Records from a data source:

★ ★ ★ ★ ★ ★ ★

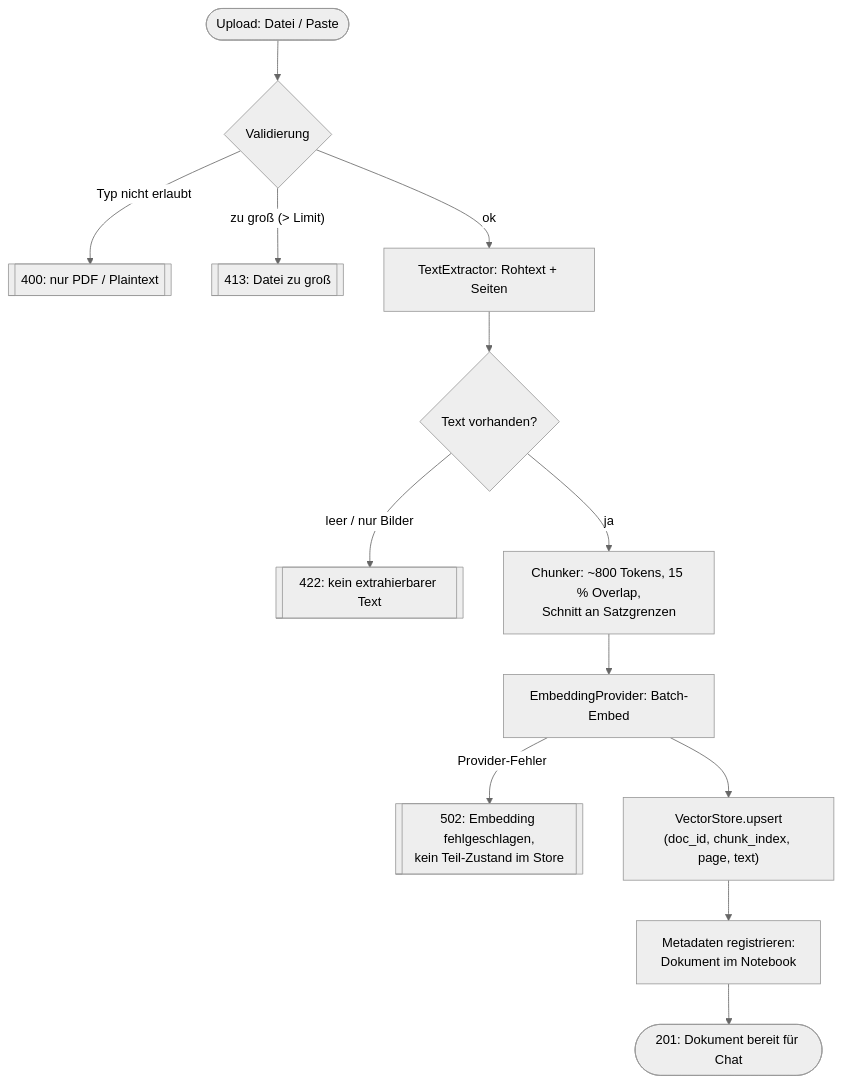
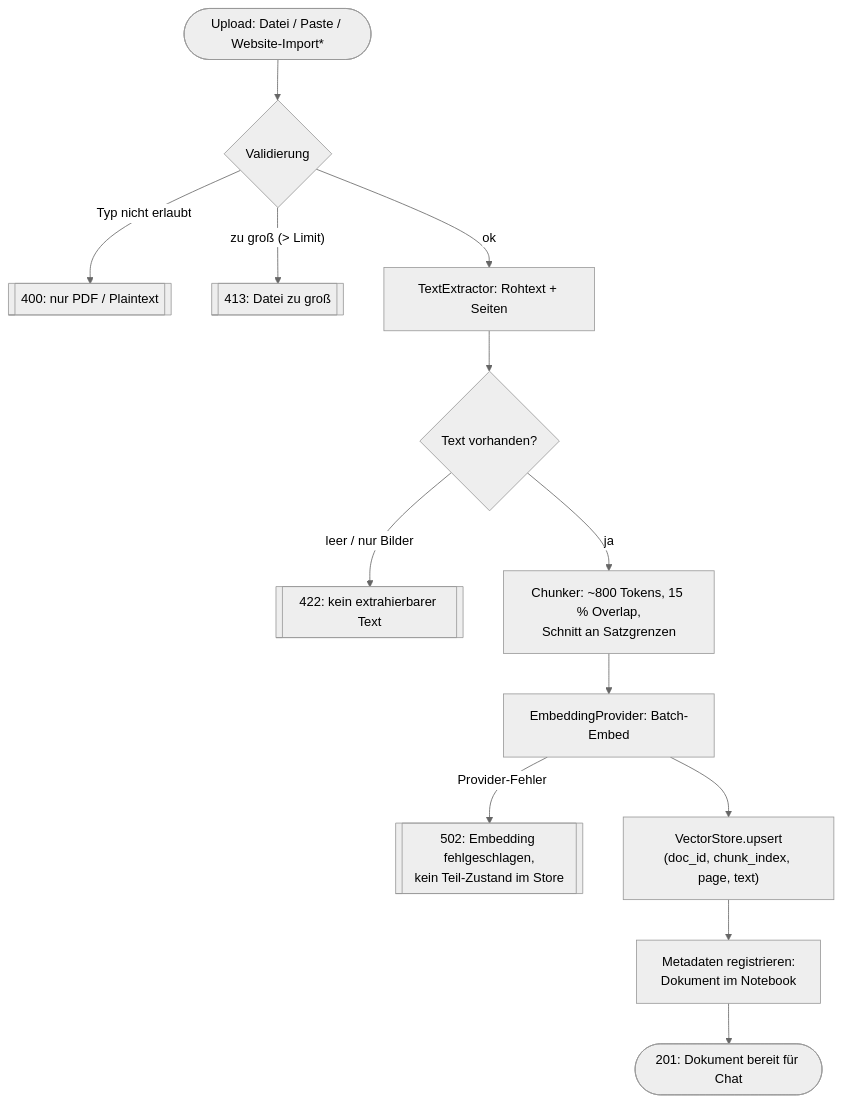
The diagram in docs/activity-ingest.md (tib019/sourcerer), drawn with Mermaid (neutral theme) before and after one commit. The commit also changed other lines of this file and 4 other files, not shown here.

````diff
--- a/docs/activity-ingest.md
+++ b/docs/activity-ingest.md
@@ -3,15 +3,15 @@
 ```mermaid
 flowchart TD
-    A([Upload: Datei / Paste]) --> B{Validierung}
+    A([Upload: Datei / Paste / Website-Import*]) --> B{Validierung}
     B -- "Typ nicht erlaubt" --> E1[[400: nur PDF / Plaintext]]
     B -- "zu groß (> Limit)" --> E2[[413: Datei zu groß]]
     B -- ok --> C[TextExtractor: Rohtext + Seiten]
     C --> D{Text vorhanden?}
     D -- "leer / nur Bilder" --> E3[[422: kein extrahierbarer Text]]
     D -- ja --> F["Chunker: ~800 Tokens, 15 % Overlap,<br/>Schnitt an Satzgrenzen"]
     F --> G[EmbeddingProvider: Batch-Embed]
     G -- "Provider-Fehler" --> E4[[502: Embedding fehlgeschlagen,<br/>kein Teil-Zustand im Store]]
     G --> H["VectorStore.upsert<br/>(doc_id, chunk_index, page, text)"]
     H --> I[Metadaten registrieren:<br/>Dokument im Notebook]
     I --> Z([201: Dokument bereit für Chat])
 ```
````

★ ★ ★ ★ ★ ★ ★

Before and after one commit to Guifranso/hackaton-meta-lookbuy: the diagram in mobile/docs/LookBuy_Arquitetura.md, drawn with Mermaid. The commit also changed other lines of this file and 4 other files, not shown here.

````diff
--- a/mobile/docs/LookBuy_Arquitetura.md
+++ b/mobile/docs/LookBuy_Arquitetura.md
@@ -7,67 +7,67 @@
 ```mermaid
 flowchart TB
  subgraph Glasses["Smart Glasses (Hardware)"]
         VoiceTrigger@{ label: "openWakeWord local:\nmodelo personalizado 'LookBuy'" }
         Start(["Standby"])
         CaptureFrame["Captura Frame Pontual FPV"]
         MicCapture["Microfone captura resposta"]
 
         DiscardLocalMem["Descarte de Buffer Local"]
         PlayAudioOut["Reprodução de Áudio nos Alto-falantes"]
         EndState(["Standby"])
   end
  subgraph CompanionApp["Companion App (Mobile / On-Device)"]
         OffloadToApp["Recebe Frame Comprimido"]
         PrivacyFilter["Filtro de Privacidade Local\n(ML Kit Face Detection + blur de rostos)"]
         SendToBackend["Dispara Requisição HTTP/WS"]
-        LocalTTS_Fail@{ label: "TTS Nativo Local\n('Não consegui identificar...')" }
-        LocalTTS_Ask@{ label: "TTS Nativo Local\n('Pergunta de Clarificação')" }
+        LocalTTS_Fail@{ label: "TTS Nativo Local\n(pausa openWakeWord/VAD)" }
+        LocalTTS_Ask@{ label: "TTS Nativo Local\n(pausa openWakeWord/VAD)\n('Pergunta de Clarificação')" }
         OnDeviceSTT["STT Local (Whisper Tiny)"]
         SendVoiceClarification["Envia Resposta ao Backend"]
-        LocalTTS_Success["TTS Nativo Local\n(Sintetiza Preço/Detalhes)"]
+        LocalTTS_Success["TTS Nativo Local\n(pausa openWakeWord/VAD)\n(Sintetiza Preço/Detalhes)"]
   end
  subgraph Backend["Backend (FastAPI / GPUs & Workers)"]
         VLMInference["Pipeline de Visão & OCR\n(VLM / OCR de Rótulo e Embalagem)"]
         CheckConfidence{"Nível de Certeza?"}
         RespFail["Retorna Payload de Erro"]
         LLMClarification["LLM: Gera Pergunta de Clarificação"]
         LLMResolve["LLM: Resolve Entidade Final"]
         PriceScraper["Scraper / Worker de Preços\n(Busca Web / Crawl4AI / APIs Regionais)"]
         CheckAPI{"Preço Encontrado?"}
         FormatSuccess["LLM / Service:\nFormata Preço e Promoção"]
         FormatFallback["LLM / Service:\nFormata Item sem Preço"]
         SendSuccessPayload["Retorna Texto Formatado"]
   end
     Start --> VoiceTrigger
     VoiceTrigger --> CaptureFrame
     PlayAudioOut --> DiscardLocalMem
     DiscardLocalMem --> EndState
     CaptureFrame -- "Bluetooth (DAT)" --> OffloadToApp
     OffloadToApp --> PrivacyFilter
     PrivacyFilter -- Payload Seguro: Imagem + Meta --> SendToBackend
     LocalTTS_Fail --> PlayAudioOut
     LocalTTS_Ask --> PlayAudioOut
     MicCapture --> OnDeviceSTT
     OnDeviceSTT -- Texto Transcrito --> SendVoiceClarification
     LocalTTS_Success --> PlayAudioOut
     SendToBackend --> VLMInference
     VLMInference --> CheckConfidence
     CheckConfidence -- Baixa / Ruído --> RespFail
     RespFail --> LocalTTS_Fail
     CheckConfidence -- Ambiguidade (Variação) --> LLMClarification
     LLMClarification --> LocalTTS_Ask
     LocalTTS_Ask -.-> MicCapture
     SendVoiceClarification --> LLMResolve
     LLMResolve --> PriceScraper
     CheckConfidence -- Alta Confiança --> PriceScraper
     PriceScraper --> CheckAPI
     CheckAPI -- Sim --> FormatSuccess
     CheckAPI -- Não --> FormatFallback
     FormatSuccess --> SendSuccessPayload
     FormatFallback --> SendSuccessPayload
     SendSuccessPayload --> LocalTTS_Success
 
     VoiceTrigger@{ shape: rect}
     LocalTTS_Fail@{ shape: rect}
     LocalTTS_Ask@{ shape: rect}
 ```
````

★ ★ ★ ★ ★ ★ ★

# Try it:
Could you restate word for word the lines above, from the one that contains "LocalTTS_Success --> PlayAudioOut" through the one that contains "LLMResolve --> PriceScraper", and no others?

# Task result:
     LocalTTS_Success --> PlayAudioOut
     SendToBackend --> VLMInference
     VLMInference --> CheckConfidence
     CheckConfidence -- Baixa / Ruído --> RespFail
     RespFail --> LocalTTS_Fail
     CheckConfidence -- Ambiguidade (Variação) --> LLMClarification
     LLMClarification --> LocalTTS_Ask
     LocalTTS_Ask -.-> MicCapture
     SendVoiceClarification --> LLMResolve
     LLMResolve --> PriceScraper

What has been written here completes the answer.